# Task goal:
From the listing below, extract every line in which the word "assistance" appears.

The input Start Marker

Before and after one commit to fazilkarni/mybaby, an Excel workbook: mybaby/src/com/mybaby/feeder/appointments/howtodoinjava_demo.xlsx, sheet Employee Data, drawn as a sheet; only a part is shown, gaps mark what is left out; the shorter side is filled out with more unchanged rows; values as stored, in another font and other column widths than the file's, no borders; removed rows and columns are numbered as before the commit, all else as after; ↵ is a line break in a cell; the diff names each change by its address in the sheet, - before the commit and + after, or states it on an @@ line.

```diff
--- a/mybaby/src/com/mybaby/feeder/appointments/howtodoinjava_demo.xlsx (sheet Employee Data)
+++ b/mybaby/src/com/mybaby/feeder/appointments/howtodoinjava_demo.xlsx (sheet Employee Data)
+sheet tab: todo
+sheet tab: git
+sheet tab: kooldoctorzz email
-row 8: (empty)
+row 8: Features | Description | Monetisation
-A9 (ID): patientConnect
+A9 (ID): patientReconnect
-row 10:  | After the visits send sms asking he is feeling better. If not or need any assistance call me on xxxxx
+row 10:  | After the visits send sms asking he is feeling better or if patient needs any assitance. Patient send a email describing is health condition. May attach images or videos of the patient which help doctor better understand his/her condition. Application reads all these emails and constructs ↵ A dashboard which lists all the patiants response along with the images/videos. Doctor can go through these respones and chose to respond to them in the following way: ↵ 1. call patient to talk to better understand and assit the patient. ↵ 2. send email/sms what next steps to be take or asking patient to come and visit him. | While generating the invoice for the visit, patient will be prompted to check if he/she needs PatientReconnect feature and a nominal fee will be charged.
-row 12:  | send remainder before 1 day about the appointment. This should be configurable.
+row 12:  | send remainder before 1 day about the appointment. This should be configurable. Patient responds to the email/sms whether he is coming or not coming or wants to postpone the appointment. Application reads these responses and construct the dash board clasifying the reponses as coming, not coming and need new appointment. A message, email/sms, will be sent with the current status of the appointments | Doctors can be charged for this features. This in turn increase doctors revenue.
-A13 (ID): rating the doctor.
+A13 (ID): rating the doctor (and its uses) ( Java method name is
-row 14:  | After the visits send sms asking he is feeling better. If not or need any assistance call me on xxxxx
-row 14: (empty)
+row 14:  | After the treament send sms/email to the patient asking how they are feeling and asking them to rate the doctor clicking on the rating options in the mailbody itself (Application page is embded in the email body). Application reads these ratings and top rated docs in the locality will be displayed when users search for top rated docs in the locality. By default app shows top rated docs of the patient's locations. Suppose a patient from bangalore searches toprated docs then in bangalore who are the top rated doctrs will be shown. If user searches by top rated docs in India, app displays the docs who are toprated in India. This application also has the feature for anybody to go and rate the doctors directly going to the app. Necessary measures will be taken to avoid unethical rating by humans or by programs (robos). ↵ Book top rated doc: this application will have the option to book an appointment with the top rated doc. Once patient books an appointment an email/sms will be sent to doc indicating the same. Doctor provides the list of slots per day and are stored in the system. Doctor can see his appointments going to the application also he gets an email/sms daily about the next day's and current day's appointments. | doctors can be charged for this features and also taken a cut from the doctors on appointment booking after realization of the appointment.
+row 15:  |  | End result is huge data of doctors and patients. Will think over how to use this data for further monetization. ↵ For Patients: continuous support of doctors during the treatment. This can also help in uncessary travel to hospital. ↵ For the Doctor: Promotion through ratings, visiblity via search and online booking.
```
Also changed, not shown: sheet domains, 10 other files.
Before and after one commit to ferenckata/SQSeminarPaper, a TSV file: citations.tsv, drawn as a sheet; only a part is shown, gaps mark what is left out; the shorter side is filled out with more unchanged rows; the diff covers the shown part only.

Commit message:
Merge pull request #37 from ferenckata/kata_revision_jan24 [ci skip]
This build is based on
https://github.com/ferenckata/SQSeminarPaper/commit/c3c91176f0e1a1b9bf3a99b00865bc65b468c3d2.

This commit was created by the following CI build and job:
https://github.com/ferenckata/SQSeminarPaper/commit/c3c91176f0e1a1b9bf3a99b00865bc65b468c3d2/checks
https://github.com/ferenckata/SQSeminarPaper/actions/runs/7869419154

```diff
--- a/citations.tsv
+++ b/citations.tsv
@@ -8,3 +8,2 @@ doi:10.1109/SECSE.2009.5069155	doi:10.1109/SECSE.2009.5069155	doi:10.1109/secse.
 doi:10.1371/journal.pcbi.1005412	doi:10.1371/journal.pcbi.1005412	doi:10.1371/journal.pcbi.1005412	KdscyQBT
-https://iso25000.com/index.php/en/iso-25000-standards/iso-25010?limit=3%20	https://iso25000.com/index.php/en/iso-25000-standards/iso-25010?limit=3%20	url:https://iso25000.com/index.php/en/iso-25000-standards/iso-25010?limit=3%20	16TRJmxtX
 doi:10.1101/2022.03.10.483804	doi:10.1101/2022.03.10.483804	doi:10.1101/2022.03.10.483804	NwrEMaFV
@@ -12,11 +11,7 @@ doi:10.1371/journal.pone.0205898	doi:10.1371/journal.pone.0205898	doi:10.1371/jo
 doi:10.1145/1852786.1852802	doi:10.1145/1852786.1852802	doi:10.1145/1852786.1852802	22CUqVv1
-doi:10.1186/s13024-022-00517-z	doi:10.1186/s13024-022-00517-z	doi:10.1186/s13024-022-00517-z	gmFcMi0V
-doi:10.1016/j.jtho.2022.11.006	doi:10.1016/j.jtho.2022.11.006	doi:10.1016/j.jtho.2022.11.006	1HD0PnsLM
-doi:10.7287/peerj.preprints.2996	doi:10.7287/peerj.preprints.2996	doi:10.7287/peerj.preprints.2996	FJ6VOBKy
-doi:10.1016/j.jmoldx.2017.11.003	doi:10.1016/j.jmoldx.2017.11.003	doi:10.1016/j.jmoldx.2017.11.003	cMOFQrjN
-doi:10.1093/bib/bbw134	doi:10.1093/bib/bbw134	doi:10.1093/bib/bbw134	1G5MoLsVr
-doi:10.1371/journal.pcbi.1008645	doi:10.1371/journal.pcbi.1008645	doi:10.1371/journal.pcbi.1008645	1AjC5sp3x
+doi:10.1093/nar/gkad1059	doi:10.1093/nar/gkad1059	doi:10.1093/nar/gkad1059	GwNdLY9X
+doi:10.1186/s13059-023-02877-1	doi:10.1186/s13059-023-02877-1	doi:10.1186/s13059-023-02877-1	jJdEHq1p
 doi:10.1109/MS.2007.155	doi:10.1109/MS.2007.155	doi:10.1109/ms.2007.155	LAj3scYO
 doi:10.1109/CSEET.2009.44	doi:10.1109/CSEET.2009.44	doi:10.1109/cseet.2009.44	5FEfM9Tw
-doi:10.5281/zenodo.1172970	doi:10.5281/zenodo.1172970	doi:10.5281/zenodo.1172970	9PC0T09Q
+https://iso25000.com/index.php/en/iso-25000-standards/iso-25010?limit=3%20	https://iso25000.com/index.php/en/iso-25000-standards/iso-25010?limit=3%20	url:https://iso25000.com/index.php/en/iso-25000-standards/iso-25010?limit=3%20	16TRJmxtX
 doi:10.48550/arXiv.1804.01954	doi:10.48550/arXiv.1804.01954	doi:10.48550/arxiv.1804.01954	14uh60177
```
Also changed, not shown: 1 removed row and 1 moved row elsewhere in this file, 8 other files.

The input End Marker

# Output of the task:
-row 10:  | After the visits send sms asking he is feeling better. If not or need any assistance call me on xxxxx
-row 14:  | After the visits send sms asking he is feeling better. If not or need any assistance call me on xxxxx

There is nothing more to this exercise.